Substances that are commonly self-administered in an out-of-control manner must always be considered in psychiatry and neuropsychopharmacology because they:  1) have yielded some compelling clues to the pathophysiology of many psychiatric disorders; and 2) are increasingly recognized as potential “lead compounds” in the search for novel pharmacotherapies, especially for patients who are not responsive to standard treatments.  For example, stimulant-induced psychosis has long been considered a heuristic model of the psychopathology of schizophrenia and other psychoses (Snyder, Banerjee, Yamamura, Greenberg 1974; Kety 1959).  Cannabis use has emerged as a fundamentally important etiologic factor in development of schizophrenia in young people (Andreasson, Engstrom, Allebeck, Rydberg 1987).  In addition, despite their recognized abuse liability, both opioids (Carlson, Simpson 1963) and stimulants (Hare, Dominian, Sharpe 1962), have a long history of use in treatment of major depressive disorder.  More recently, dissociative anesthetics, also with significant abuse liability, have been found beneficial in treatment of depressed patients (Berman et al. 2000) due to glutamatergic actions, thereby expanding the scope of our understanding of the pathogenesis of depression beyond the biogenic amines (Paul, Nowak, Layer, Popik, Skolnick 1994).  Accordingly, it seems justified that the pathogenesis, nosology, and treatment of substance-related and addictive disorders per idem be seriously considered in our conceptualization of the field of neuropsychopharmacology.  Indeed, co-occurring alcohol/drug use disorders may actually represent the typical course of some psychiatric disorders characterized by mood instability, and hence, the so-called “pure” form is the exception rather than the rule  and their pathogenesis and treatment may not truly be possible without a firm grasp of the alcohol/drug use component of these disorders (Rich, Martin 2014).

The logical rapprochement of the study of alcohol/drug use and other psychiatric disorders within the realm of psychiatry and neuropsychopharmacology should lead to a more complete understanding by psychiatrists of the vocabulary of addiction.  This involves an appreciation not only of the meaning of the words used to convey our understanding of alcohol/drug use and related disorders but also their historical origins.  My goal over the coming months is to prepare “vignettes” of the words that are commonly used in addiction psychiatry encompassing their origins, historical development as well as the common usage as independent entries in a Historical Vocabulary of Addiction.

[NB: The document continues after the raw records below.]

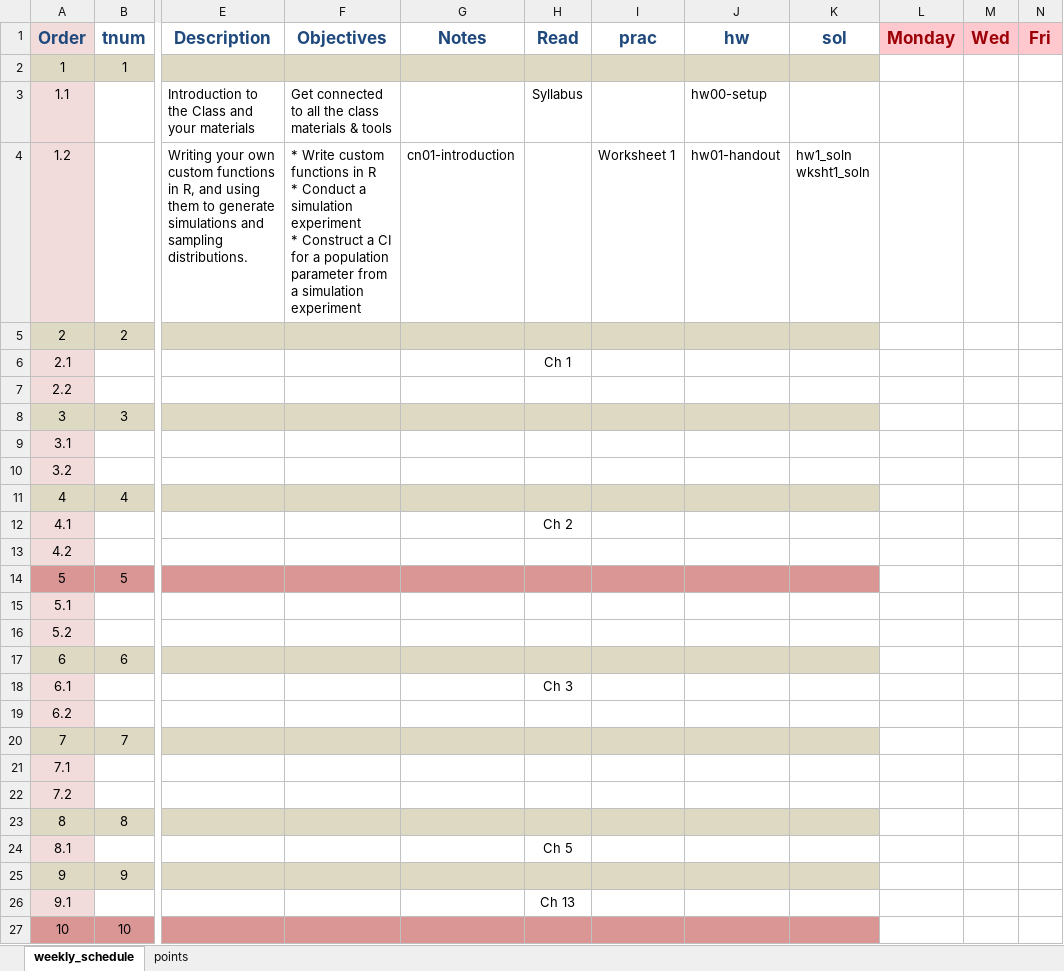
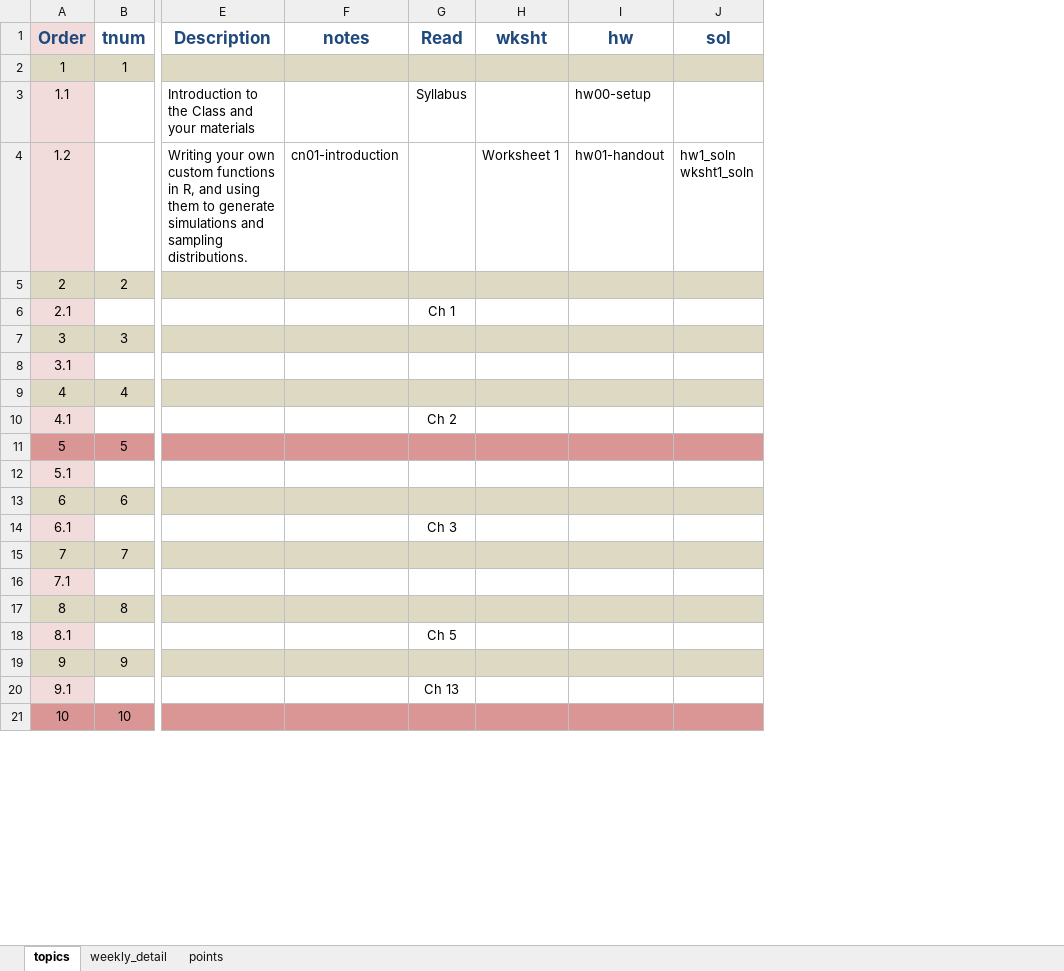
Before and after one commit to norcalbiostat/MATH458, an Excel workbook: schedule_458.xlsx, sheet topics, drawn as a sheet; only a part is shown, gaps mark what is left out; values as stored, in another font and other column widths than the file's, no borders; removed rows and columns are numbered as before the commit, all else as after; rows hold the shown columns only; ↵ is a line break in a cell; the diff names each change by its address in the sheet, - before the commit and + after, or states it on an @@ line.

Commit message:
finalize schedule and update hw0

```diff
--- a/schedule_458.xlsx (sheet topics)
+++ b/schedule_458.xlsx (sheet topics)
-sheet tab: weekly_schedule
+sheet tab: topics
+sheet tab: weekly_detail
-column F (Objectives), rows 3-4: Get connected to all the class materials & tools | * Write custom functions in R ↵ * Conduct a simulation experiment ↵ * Construct a CI for a population parameter from a simulation experiment
-column L (Monday), empty
-column M (Wed), empty
-column N (Fri), empty
-F1: Notes
+F1: notes
-H1: prac
+H1: wksht
-row 7: 2.2
-row 9: 3.1
@@ column A (Order) renumbered between rows 8 and 16 @@
-row 13: 4.2
-row 15: 5.1
-row 19: 6.2
-row 21: 7.1
```
Also changed, not shown: formulas that keep their value, 25 other files.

Ultimately, the goal is to incorporate these entries into an e-book which would be of value in education of psychiatrists.

 

References:

Andreasson S, Engstrom A, Allebeck P, Rydberg U.  A Longitudinal Study of Swedish

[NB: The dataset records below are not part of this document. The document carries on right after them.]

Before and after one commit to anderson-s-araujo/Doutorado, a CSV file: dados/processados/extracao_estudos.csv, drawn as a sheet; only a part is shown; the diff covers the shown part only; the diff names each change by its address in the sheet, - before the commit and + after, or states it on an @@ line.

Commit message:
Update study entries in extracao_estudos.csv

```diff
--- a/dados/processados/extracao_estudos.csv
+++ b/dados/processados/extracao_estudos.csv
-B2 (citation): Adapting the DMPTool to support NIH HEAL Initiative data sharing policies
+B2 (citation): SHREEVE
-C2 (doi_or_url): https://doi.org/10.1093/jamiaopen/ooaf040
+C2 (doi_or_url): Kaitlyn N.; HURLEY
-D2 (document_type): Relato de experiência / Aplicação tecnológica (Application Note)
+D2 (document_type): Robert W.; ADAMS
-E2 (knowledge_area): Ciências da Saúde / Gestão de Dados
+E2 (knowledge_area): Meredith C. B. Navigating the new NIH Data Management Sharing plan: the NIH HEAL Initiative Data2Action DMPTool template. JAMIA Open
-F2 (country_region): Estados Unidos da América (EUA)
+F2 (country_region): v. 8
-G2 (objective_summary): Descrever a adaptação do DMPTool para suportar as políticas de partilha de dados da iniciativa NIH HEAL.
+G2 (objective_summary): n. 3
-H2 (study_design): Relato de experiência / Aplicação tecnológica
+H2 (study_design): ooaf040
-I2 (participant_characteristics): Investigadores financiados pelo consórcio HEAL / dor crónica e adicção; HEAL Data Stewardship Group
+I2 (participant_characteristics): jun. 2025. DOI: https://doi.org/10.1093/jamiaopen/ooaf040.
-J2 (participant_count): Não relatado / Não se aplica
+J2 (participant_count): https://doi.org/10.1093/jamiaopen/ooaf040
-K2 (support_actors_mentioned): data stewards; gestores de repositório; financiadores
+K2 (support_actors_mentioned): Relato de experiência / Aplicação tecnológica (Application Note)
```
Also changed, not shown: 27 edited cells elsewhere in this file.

Conscripts. The Lancet  1987; 330, 1483-86.

Berman RM, Cappiello A, Anand A, Oren DA, Heninger GR, Charney DS, et al.  Antidepressant

effects of ketamine in depressed patients. Biological Psychiatry 2000; 47, 351-4.

Carlson ET, Simpson MM. Opium as a Tranquilizer. American Journal of Psychiatry

1963; 120, 112-117.

Hare EH, Dominian J, Sharpe L. Phenelzine and Dexamphetamine in Depressive Illness. British

Medical Journal 1962; 1: 9-12.

Kety SS. Biochemical Theories of Schizophrenia. Science 1959;  129: 1528-1532.

Paul IA, Nowak G, Layer RT, Popik P, Skolnick P. Adaptation of the N-methyl - D - aspartate

receptor complex following chronic antidepressant treatments. Journal of Pharmacology and

Experimental Therapeutics 1994;  269, 95-102.

Regier DA, Farmer ME, Rae DS. Comorbidity of mental disorders with alcohol and other drug

abuse: Results from the epidemiologic catchment area (eca) study. JAMA 1990; 264, 2511-2518.

Rich SJ, Martin PR. Chapter 33 - Co-occurring psychiatric disorders and alcoholism. In

Sullivan EV, Pfefferbaum A, Eds. Handbook of Clinical Neurology Alcohol and the Nervous

System (Volume 125). Amsterdam: Elsevier; 2014, pp. 573-88.

Snyder SH, Banerjee, SP,Yamamura HI, Greenberg D. Drugs, neurotransmitters, and

schizophrenia. Science 1974; 184, 1243.

 

 

Peter R. Martin

October 20, 2016